  1. Excellent read and GREAT information!!! My husband and I have already decided that we will not be able to afford full college tuition for our daughter. I’m already drowning in student loan debt and will likely still be paying on my loan when Baby Girl graduates high school. We’ve settled on saving money for her to use on buying a home and near campus and renting the rooms out to college friends. Hopefully she’ll be responsible enough to adhere to the plan. There is much room for change, so we’ll see. I’m definitely going to tweet this post. Great, great info. Thanks for sharing. Andrea visiting from SITS.
    Andrea recently posted..About Me: Beyond the BlogMy Profile

  2. Great Article!! Luckily my husband has the GI Bill that we can split between our two children since he didn’t need it, but even then we will probably need to pay for some of their collage.. what’s sad now a days though is that a college degree seems to be looked at as the new high school degree.. Unless you go for your doctorate or masters, it seems just a collage degree these days can’t guarantee a job.
    Rachel Young recently posted..Let your sole sing with the Jabra #SetSoundFree Giveaway!My Profile

  3. Wow, this is the first I’ve heard of this. When I applied for student loans (a decade ago) my parent’s income wasn’t a factor in the application.

    I’m part of the third hand crowd, my kids can pay for their own extended education through student loans.
    Cat Davis recently posted..Blackberry Buckle Dessert RecipeMy Profile

  4. This is a great article. We have one in college (about to be a junior) and five more that need to go. We were in the camp of each has to pay their own way. With two autistic kids it was not going to be an option for us to help much. That went out the window though with a $47,000/year tuition bill that the government says we need to help with even though he is an adult in every other way according to them. This can really bite you in the butt if you don’t know about it ahead of time.
    Jennifer @ MySweetSanity recently posted..Passion Fruit ShortbreadMy Profile

Leave a Reply

Your email address will not be published. Required fields are marked *

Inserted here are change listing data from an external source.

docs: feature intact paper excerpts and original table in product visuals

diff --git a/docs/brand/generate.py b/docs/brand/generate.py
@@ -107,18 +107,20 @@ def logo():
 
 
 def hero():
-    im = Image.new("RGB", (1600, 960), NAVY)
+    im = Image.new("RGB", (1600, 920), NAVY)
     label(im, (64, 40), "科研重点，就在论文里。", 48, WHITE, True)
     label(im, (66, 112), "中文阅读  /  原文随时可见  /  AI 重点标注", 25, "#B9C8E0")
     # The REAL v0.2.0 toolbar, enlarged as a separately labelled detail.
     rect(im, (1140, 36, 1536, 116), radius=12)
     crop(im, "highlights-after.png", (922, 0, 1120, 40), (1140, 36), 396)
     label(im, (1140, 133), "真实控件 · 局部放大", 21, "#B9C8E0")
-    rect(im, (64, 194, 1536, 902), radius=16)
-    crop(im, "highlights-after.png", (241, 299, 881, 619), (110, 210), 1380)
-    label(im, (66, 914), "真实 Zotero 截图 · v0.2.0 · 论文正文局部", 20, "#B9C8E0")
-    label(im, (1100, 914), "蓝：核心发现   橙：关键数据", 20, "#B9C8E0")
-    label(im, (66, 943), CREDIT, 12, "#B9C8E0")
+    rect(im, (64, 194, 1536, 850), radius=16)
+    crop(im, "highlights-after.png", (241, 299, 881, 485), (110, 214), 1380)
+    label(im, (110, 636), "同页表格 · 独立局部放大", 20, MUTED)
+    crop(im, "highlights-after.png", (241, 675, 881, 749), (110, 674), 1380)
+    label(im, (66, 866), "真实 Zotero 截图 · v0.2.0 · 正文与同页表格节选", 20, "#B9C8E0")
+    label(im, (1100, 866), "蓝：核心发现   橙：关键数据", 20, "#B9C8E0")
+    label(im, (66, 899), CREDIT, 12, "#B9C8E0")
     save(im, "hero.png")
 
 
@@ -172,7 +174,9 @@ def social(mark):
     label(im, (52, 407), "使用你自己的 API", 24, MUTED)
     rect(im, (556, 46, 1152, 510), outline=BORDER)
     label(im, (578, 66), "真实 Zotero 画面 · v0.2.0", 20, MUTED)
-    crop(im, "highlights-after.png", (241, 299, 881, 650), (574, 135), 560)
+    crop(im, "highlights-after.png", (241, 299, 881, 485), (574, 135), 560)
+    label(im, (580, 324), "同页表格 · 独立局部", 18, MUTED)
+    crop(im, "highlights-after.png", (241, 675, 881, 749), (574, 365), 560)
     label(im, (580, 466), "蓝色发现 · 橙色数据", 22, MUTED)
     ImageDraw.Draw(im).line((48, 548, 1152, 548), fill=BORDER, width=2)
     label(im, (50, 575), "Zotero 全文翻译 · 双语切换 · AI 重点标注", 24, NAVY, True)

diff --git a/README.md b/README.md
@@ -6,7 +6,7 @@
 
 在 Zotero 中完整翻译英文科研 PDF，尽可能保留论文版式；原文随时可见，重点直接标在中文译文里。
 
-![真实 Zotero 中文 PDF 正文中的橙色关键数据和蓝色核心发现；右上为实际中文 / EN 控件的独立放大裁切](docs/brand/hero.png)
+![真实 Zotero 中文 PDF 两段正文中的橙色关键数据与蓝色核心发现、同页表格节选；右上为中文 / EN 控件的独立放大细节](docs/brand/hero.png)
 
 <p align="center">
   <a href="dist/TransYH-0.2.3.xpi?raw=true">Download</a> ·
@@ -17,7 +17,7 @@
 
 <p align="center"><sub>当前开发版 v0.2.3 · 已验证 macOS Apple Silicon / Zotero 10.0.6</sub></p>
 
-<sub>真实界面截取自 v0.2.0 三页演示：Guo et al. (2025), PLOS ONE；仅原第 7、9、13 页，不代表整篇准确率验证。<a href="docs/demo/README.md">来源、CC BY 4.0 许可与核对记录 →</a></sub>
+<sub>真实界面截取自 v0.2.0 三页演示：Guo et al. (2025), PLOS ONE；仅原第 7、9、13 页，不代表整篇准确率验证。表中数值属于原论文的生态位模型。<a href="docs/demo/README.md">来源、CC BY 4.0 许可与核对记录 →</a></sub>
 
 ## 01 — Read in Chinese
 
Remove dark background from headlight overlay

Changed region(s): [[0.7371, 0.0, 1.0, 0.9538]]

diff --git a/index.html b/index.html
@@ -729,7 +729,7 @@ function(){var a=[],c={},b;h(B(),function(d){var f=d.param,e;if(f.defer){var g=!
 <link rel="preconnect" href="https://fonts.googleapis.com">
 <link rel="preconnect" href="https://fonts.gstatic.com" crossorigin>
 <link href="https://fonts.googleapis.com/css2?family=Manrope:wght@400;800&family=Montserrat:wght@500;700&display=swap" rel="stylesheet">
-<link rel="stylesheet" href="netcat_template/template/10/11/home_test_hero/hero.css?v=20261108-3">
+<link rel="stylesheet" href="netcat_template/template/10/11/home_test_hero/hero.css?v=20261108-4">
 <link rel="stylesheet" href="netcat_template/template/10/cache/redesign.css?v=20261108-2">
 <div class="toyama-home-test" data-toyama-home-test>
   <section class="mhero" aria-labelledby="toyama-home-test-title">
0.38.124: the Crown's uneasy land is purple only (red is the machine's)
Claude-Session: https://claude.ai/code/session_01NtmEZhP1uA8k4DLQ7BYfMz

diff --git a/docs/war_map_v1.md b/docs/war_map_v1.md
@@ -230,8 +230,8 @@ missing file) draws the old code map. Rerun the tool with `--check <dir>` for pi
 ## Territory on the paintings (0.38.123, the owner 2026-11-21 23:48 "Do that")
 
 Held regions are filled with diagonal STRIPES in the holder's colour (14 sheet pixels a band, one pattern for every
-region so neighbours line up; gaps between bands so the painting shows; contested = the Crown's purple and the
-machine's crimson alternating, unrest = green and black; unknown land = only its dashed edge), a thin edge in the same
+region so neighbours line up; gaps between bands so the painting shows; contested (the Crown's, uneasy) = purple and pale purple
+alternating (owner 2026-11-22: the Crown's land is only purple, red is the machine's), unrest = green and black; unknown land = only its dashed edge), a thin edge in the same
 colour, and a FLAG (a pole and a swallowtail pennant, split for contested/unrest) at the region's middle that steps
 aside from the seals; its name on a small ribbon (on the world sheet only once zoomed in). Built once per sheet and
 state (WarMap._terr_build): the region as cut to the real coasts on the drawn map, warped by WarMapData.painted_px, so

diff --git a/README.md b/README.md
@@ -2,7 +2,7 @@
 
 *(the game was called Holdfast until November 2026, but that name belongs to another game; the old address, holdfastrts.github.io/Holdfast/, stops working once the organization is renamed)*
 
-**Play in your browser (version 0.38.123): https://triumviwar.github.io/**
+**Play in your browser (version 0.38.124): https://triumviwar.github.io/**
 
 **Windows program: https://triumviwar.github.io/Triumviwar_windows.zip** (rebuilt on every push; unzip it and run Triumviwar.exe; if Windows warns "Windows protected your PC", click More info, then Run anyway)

You may use these HTML tags and attributes: <a href="" title=""> <abbr title=""> <acronym title=""> <b> <blockquote cite=""> <cite> <code> <del datetime=""> <em> <i> <q cite=""> <strike> <strong>

CommentLuv badge